Acoustic vs Hydrodynamic Cavitation for Mixing Applications
Cavitation for Mixing and Blending: Is there a difference between acoustic and hydrodynamic cavitation? And why might one cavitation technology be better for your process?
Acoustic cavitation – also known as ultrasonic cavitation – and hydrodynamic cavitation are both forms of cavitation, which is the process of growth and collapse of vacuum cavities in a liquid. Acoustic cavitation occurs when a liquid is subjected to high-intensity ultrasound waves, while hydrodynamic cavitation occurs when a liquid streams through a constriction or around an obstacle (e.g. Venturi nozzle), causing the pressure to drop and vapour cavities to form.
Cavitational shear forces are used for homogenizing, mixing, dispersing, emulsification, cell disruption as well as for initiating and intensifying chemical reactions.
Learn here what differences exist between acoustic and hydrodynamic cavitation and why you might want choose a probe-type ultrasonicator for your cavitation-driven process:
Advantages of Acoustic Cavitation over Hydrodynamic Cavitation
- More efficient: Acoustic cavitation is generally more efficient at producing vacuum cavities, as the energy required to produce cavitation is typically lower than in hydrodynamic cavitation. Therefore, ultrasound-based cavitators and cavitation reactors are more energy-efficient and economical. Ultrasound is the most energy-efficient method to produce cavitation. Acoustic / ultrasonic cavitation generated by probe-ultrasonicators prevents the creation of unnecessary friction. The ultrasonic probe oscillates perpendicularly preventing the generation unnecessary, energy-wasting friction. In contrast to acoustic cavitation, hydrodynamic cavitation uses rotor-stator or nozzle systems to generate cavitation. Both techniques – rotor-stators and nozzles – cause friction as the motor has to drive large mechanical parts. If studies claim energy efficiency of hydrodynamic cavitations, they only take the nominal power of the respective technology into consideration and neglect the actual power consumption. Those studies normally do not consider the loss of friction energy which is a well known and undesired effect of hydrodynamic cavitation technologies.
- Greater control: Acoustic cavitation can be more easily controlled and regulated, as the intensity of the ultrasound waves can be precisely adjusted to produce the desired level of cavitation. In contrast, hydrodynamic cavitation is more difficult to control, as it depends on the flow characteristics of the liquid and the geometry of the constriction or obstacle. Additionally, nozzles are prone to clog, which results in process interruptions and labour-intense cleaning.
- Can handle almost all materials: Whilst a Venturi nozzle and other hydrodynamic flow reactors have difficulties to handle solids and especially abrasive materials, ultrasonic cavitators can reliably process almost any type of material. Ultrasonic cavitation reactors can homogenize even high solid loads, abrasive particles and fibrous materials without clogging.

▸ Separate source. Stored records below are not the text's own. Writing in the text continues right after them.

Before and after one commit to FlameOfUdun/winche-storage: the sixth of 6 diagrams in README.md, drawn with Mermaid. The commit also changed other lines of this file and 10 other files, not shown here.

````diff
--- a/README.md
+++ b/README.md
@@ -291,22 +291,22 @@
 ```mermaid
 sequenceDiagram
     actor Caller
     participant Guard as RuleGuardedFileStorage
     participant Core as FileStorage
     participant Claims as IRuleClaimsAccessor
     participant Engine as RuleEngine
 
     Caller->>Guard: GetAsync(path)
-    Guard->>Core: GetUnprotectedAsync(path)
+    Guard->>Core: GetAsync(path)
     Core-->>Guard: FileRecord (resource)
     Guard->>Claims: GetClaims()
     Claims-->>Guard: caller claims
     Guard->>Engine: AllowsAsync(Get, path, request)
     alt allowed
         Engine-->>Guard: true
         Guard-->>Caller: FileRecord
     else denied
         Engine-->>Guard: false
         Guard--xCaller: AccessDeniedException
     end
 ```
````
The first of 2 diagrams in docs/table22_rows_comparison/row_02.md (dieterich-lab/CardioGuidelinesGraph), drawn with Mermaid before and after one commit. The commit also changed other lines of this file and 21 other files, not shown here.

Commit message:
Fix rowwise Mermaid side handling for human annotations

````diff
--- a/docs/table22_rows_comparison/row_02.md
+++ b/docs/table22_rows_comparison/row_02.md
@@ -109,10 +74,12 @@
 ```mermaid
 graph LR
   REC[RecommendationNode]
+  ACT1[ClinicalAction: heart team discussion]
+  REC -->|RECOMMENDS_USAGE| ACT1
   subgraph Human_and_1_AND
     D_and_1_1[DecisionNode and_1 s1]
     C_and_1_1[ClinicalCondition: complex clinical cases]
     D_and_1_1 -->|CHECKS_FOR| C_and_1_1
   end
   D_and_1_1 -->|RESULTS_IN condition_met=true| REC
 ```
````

- Greater stability: Acoustic cavitation is generally more stable than hydrodynamic cavitation, as the vapour cavities produced by acoustic cavitation tend to be more uniformly distributed throughout the liquid. In contrast, hydrodynamic cavitation can produce vapour cavities that are highly localized and can lead to uneven or unstable flow patterns.
- Greater versatility: Acoustic / ultrasonic cavitation can be used in a wide range of applications, including homogenization, mixing, dispersing, emulsification, extraction, lysis and cell disintegration as well as for sonochemistry. In contrast, hydrodynamic cavitation is primarily designed for flow control and fluid mechanics applications.

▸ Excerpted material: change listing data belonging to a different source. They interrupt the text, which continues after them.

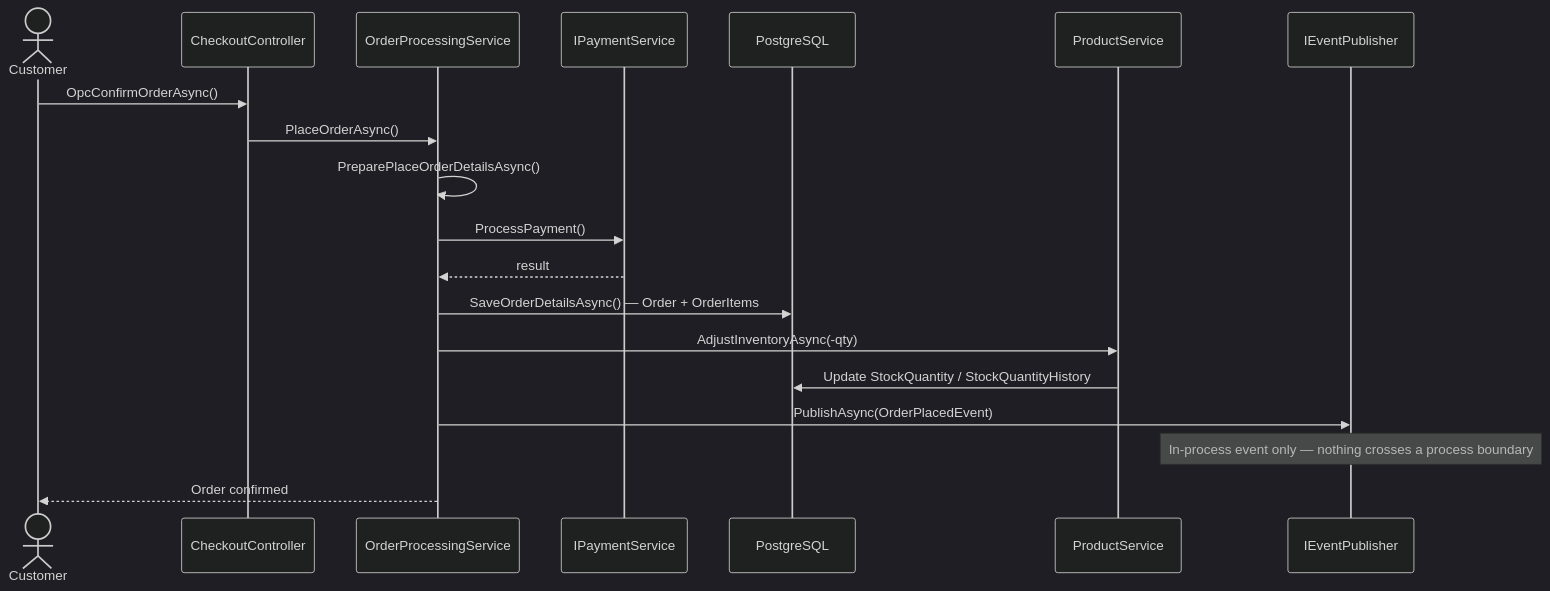
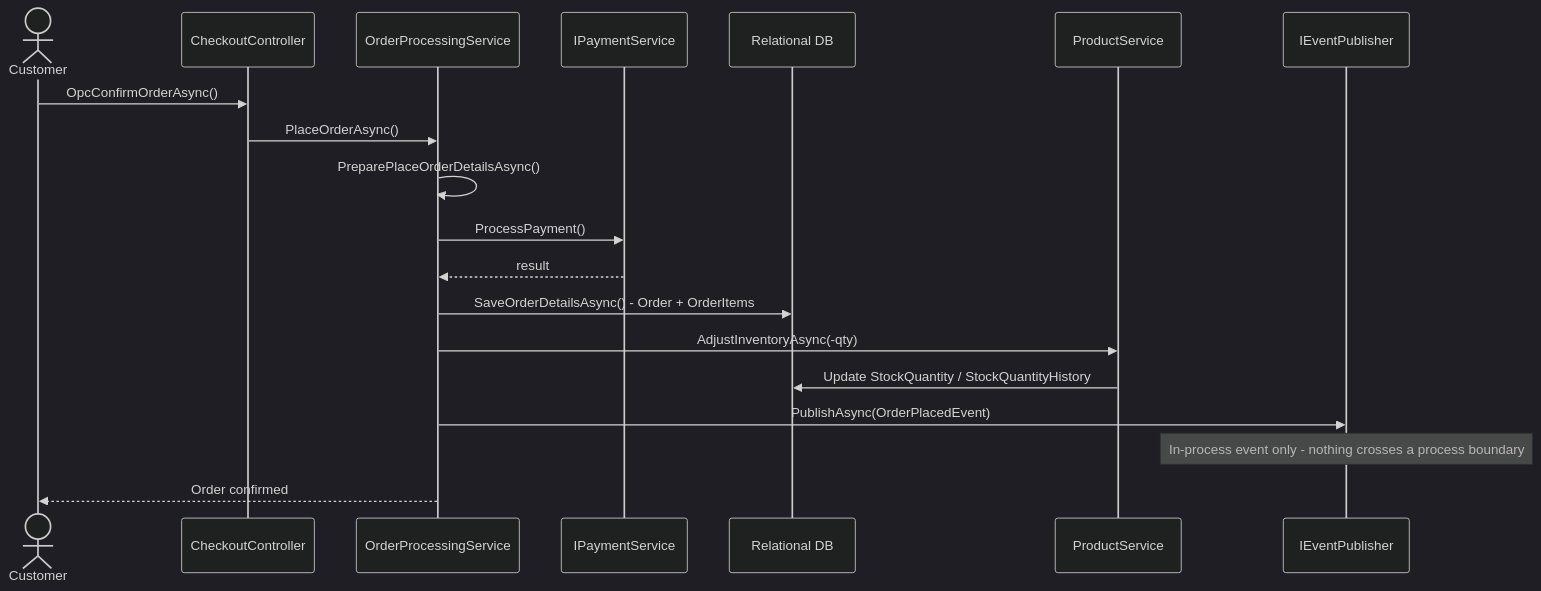
One commit to AS-Assignment2/AS-2-NopCommerce changed the second of 11 diagrams in docs/architecture-report.md. Above: the diagram before and after it, drawn with Mermaid (dark theme). The commit also changed other lines of this file and 24 other files, not shown here.

````diff
--- a/docs/architecture-report.md
+++ b/docs/architecture-report.md
@@ -134,22 +146,22 @@
 ```mermaid
 sequenceDiagram
     actor Customer
     participant CC as CheckoutController
     participant OPS as OrderProcessingService
     participant PAY as IPaymentService
-    participant DB as PostgreSQL
+    participant DB as Relational DB
     participant PS as ProductService
     participant EP as IEventPublisher
 
     Customer->>CC: OpcConfirmOrderAsync()
     CC->>OPS: PlaceOrderAsync()
     OPS->>OPS: PreparePlaceOrderDetailsAsync()
     OPS->>PAY: ProcessPayment()
     PAY-->>OPS: result
-    OPS->>DB: SaveOrderDetailsAsync() — Order + OrderItems
+    OPS->>DB: SaveOrderDetailsAsync() - Order + OrderItems
     OPS->>PS: AdjustInventoryAsync(-qty)
     PS->>DB: Update StockQuantity / StockQuantityHistory
     OPS->>EP: PublishAsync(OrderPlacedEvent)
-    Note over EP: In-process event only — nothing crosses a process boundary
+    Note over EP: In-process event only - nothing crosses a process boundary
     OPS-->>Customer: Order confirmed
 ```
````
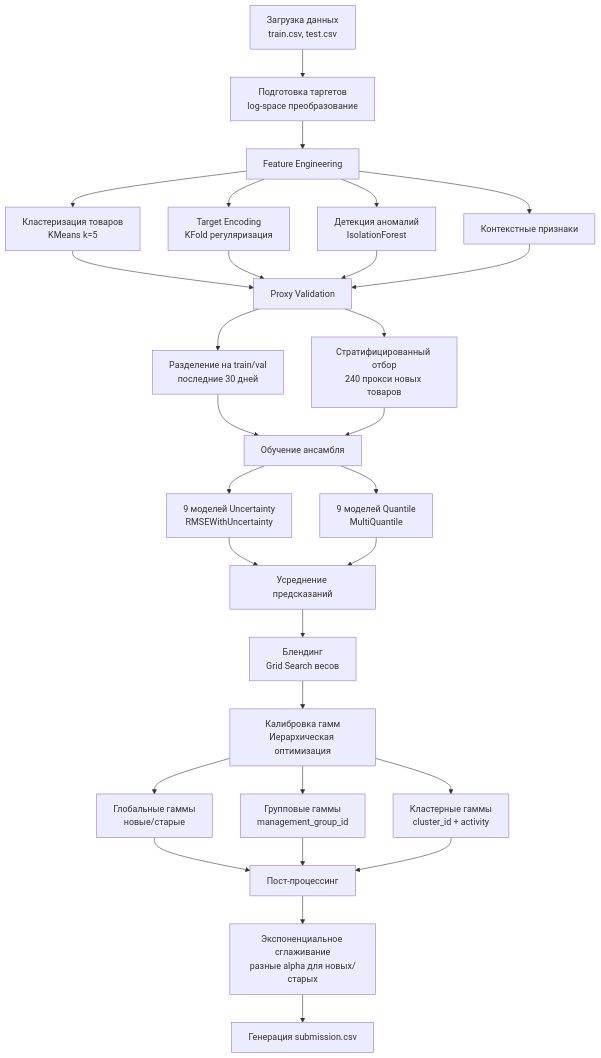
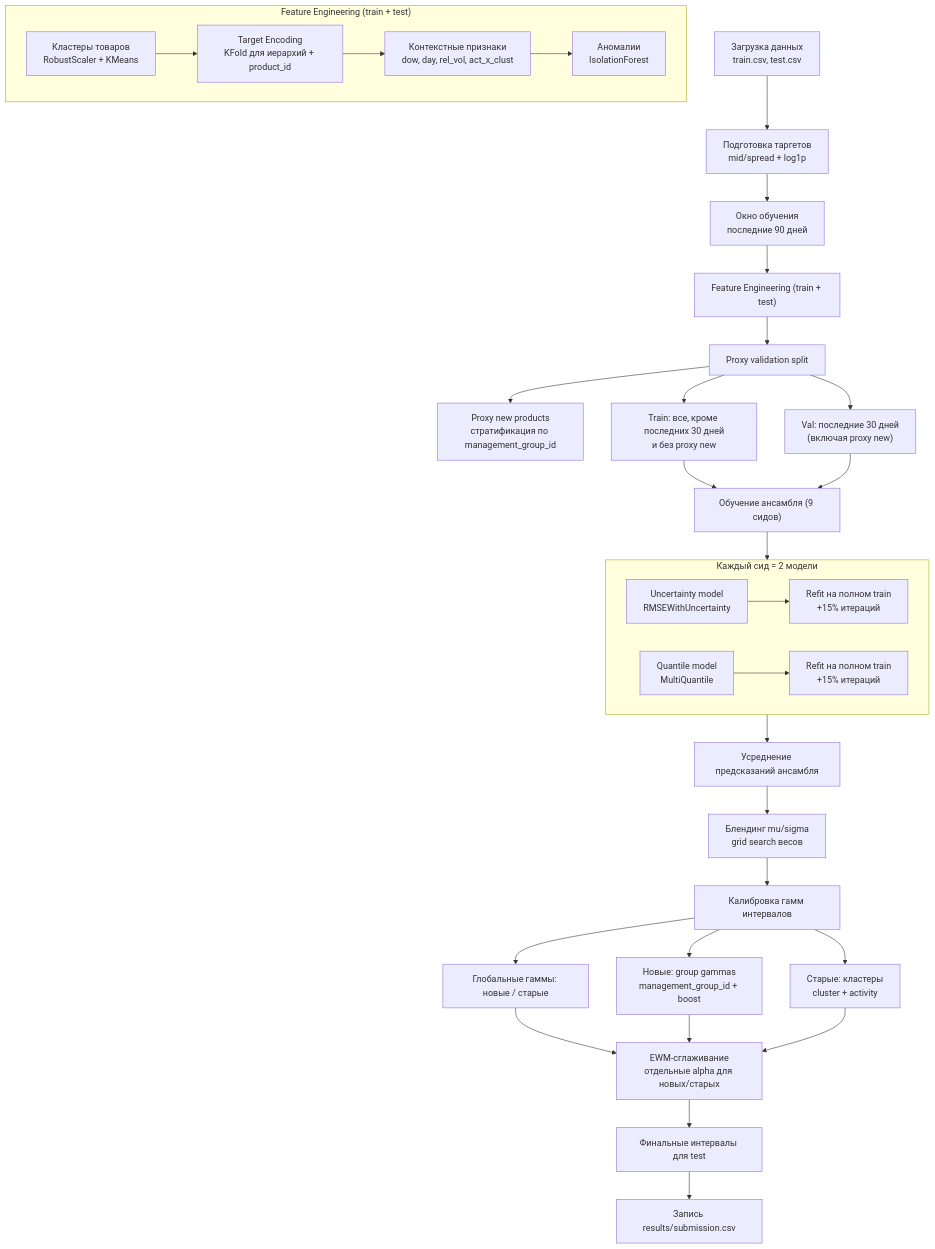
One commit to maxlyara1/Maksim_Lyara changed the diagram in README.md. Above: the diagram before and after it, drawn with Mermaid. The commit also changed other lines of this file, not shown here.

Commit message:
Enhance README.md

````diff
--- a/README.md
+++ b/README.md
@@ -37,41 +50,41 @@
 ```mermaid
 flowchart TD
-    A["Загрузка данных<br/>train.csv, test.csv"] --> B["Подготовка таргетов<br/>log-space преобразование"]
-    B --> C["Feature Engineering"]
-    
-    C --> C1["Кластеризация товаров<br/>KMeans k=5"]
-    C --> C2["Target Encoding<br/>KFold регуляризация"]
-    C --> C3["Детекция аномалий<br/>IsolationForest"]
-    C --> C4["Контекстные признаки"]
-    
-    C1 --> D["Proxy Validation"]
-    C2 --> D
-    C3 --> D
-    C4 --> D
-    
-    D --> D1["Разделение на train/val<br/>последние 30 дней"]
-    D --> D2["Стратифицированный отбор<br/>240 прокси новых товаров"]
-    
-    D1 --> E["Обучение ансамбля"]
-    D2 --> E
-    
-    E --> E1["9 моделей Uncertainty<br/>RMSEWithUncertainty"]
-    E --> E2["9 моделей Quantile<br/>MultiQuantile"]
-    
-    E1 --> F["Усреднение предсказаний"]
-    E2 --> F
-    
-    F --> G["Блендинг<br/>Grid Search весов"]
-    G --> H["Калибровка гамм<br/>Иерархическая оптимизация"]
-    
-    H --> H1["Глобальные гаммы<br/>новые/старые"]
-    H --> H2["Групповые гаммы<br/>management_group_id"]
-    H --> H3["Кластерные гаммы<br/>cluster_id + activity"]
-    
-    H1 --> I["Пост-процессинг"]
-    H2 --> I
-    H3 --> I
-    
-    I --> I1["Экспоненциальное сглаживание<br/>разные alpha для новых/старых"]
-    I1 --> J["Генерация submission.csv"]
+    A["Загрузка данных<br/>train.csv, test.csv"] --> B["Подготовка таргетов<br/>mid/spread + log1p"]
+    B --> C["Окно обучения<br/>последние 90 дней"]
+    C --> D["Feature Engineering (train + test)"]
+
+    subgraph FE["Feature Engineering (train + test)"]
+        FE1["Кластеры товаров<br/>RobustScaler + KMeans"]
+        FE2["Target Encoding<br/>KFold для иерархий + product_id"]
+        FE3["Контекстные признаки<br/>dow, day, rel_vol, act_x_clust"]
+        FE4["Аномалии<br/>IsolationForest"]
+        FE1 --> FE2 --> FE3 --> FE4
+    end
+
+    D --> E["Proxy validation split"]
+    E --> E1["Proxy new products<br/>стратификация по management_group_id"]
+    E --> E2["Train: все, кроме последних 30 дней<br/>и без proxy new"]
+    E --> E3["Val: последние 30 дней<br/>(включая proxy new)"]
+
+    E2 --> F["Обучение ансамбля (9 сидов)"]
+    E3 --> F
+
+    subgraph ENS["Каждый сид = 2 модели"]
+        ENS1["Uncertainty model<br/>RMSEWithUncertainty"]
+        ENS2["Quantile model<br/>MultiQuantile"]
+        ENS1 --> ENS3["Refit на полном train<br/>+15% итераций"]
+        ENS2 --> ENS4["Refit на полном train<br/>+15% итераций"]
+    end
+
+    F --> ENS --> G["Усреднение предсказаний ансамбля"]
+    G --> H["Блендинг mu/sigma<br/>grid search весов"]
+    H --> I["Калибровка гамм интервалов"]
+    I --> I1["Глобальные гаммы: новые / старые"]
+    I --> I2["Новые: group gammas<br/>management_group_id + boost"]
+    I --> I3["Старые: кластеры<br/>cluster + activity"]
+    I1 --> J["EWM-сглаживание<br/>отдельные alpha для новых/старых"]
+    I2 --> J
+    I3 --> J
+    J --> K["Финальные интервалы для test"]
+    K --> L["Запись results/submission.csv"]
 ```
````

Overall, acoustic cavitation offers greater control, efficiency, stability, and versatility compared to hydrodynamic cavitation, making it a very useful technique for numerous industrial applications.
Ultrasonic Cavitation Reactors

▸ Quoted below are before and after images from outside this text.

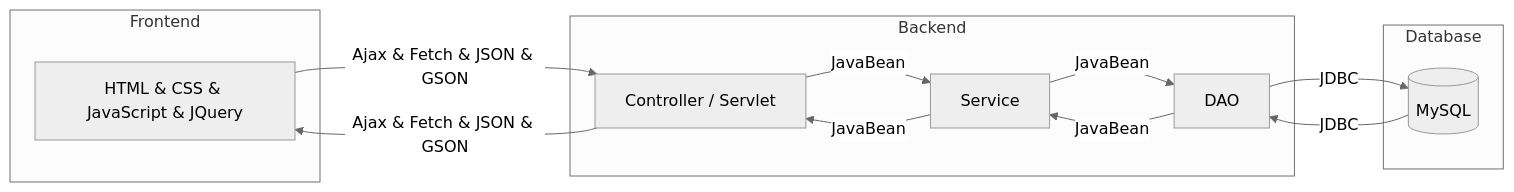
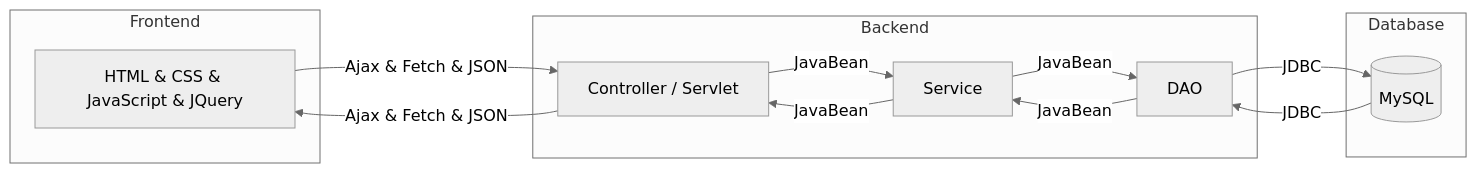
The first of 5 diagrams in README.md (TLexYuW/CGA103G1OwnPart), drawn with Mermaid (neutral theme) before and after one commit. The commit also changed other lines of this file, not shown here.

````diff
--- a/README.md
+++ b/README.md
@@ -18,26 +18,26 @@
 ```mermaid
 flowchart LR
 	W[HTML & CSS & JavaScript & JQuery]
 	Svl[Controller / Servlet]
 	S[Service]
 	M[DAO]
 	DB[(MySQL)]
 	
 	subgraph Database
 		DB
 	end
 	
 	subgraph Backend
 		Svl
 		S
 		M
 	end
 	
 	subgraph Frontend
 		W
 	end
 	
-	W -->|Ajax & Fetch & JSON & GSON| Svl -->|JavaBean| S -->|JavaBean| M -->|JDBC| DB
+	W -->|Ajax & Fetch & JSON| Svl -->|JavaBean| S -->|JavaBean| M -->|JDBC| DB
 	
-	DB -->|JDBC| M -->|JavaBean| S -->|JavaBean| Svl -->|Ajax & Fetch & JSON & GSON| W
+	DB -->|JDBC| M -->|JavaBean| S -->|JavaBean| Svl -->|Ajax & Fetch & JSON| W
 ```
````
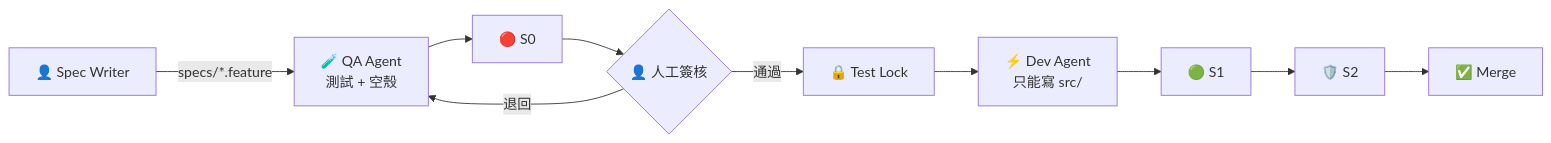
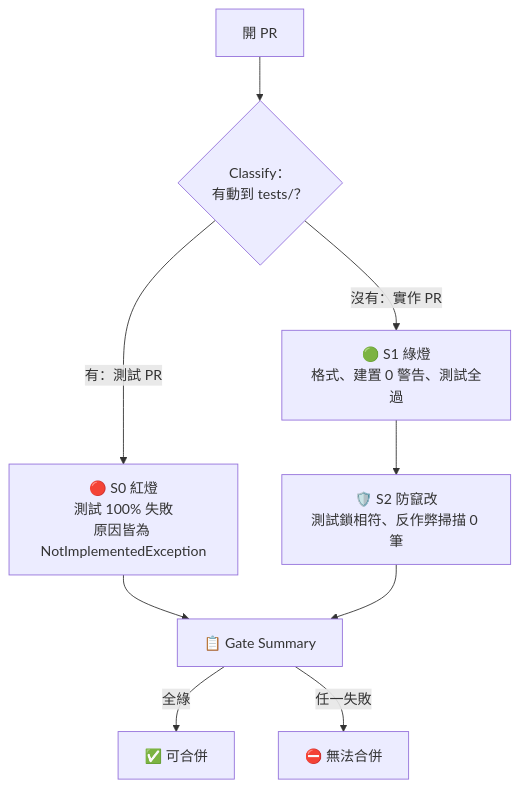
Before and after one commit to Rocky1987/spec-driven-vibe-core: the diagram in README.md, drawn with Mermaid. The commit also changed other lines of this file, not shown here.

````diff
--- a/README.md
+++ b/README.md
@@ -65,9 +28,11 @@
 ```mermaid
-flowchart LR
-    H["👤 Spec Writer"] -->|specs/*.feature| QA["🧪 QA Agent<br/>測試 + 空殼"]
-    QA --> G0["🔴 S0"] --> R{"👤 人工簽核"}
-    R -->|退回| QA
-    R -->|通過| L["🔒 Test Lock"]
-    L --> D["⚡ Dev Agent<br/>只能寫 src/"]
-    D --> G1["🟢 S1"] --> G2["🛡️ S2"] --> M["✅ Merge"]
+flowchart TD
+    PR["開 PR"] --> C{"Classify：<br/>有動到 tests/？"}
+    C -->|有：測試 PR| S0["🔴 S0 紅燈<br/>測試 100% 失敗<br/>原因皆為 NotImplementedException"]
+    C -->|沒有：實作 PR| S1["🟢 S1 綠燈<br/>格式、建置 0 警告、測試全過"]
+    S1 --> S2["🛡️ S2 防竄改<br/>測試鎖相符、反作弊掃描 0 筆"]
+    S0 --> G["📋 Gate Summary"]
+    S2 --> G
+    G -->|全綠| M["✅ 可合併"]
+    G -->|任一失敗| X["⛔ 無法合併"]
 ```
````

Hielscher Ultrasonics offers you a variety of industrial grade ultrasonic probes and cavitation reactors. All Hielscher ultrasonicators and cavitation reactors are designed for high-intensity applications and 24/7 operation under full load.
Design, Manufacturing and Consulting – Quality Made in Germany
Hielscher ultrasonic cavitators are well-known for their highest quality and design standards. Robustness and easy operation allow the smooth integration of our ultrasonic cavitators into industrial facilities. Rough conditions and demanding environments are easily handled by Hielscher ultrasonic cavitators.
Hielscher Ultrasonics is an ISO certified company and put special emphasis on high-performance ultrasonicators featuring state-of-the-art technology and user-friendliness. Of course, Hielscher ultrasonicators are CE compliant and meet the requirements of UL, CSA and RoHs.
Why Hielscher Ultrasonics?
- high efficiency
- state-of-the-art technology
- reliability & robustness
- batch & inline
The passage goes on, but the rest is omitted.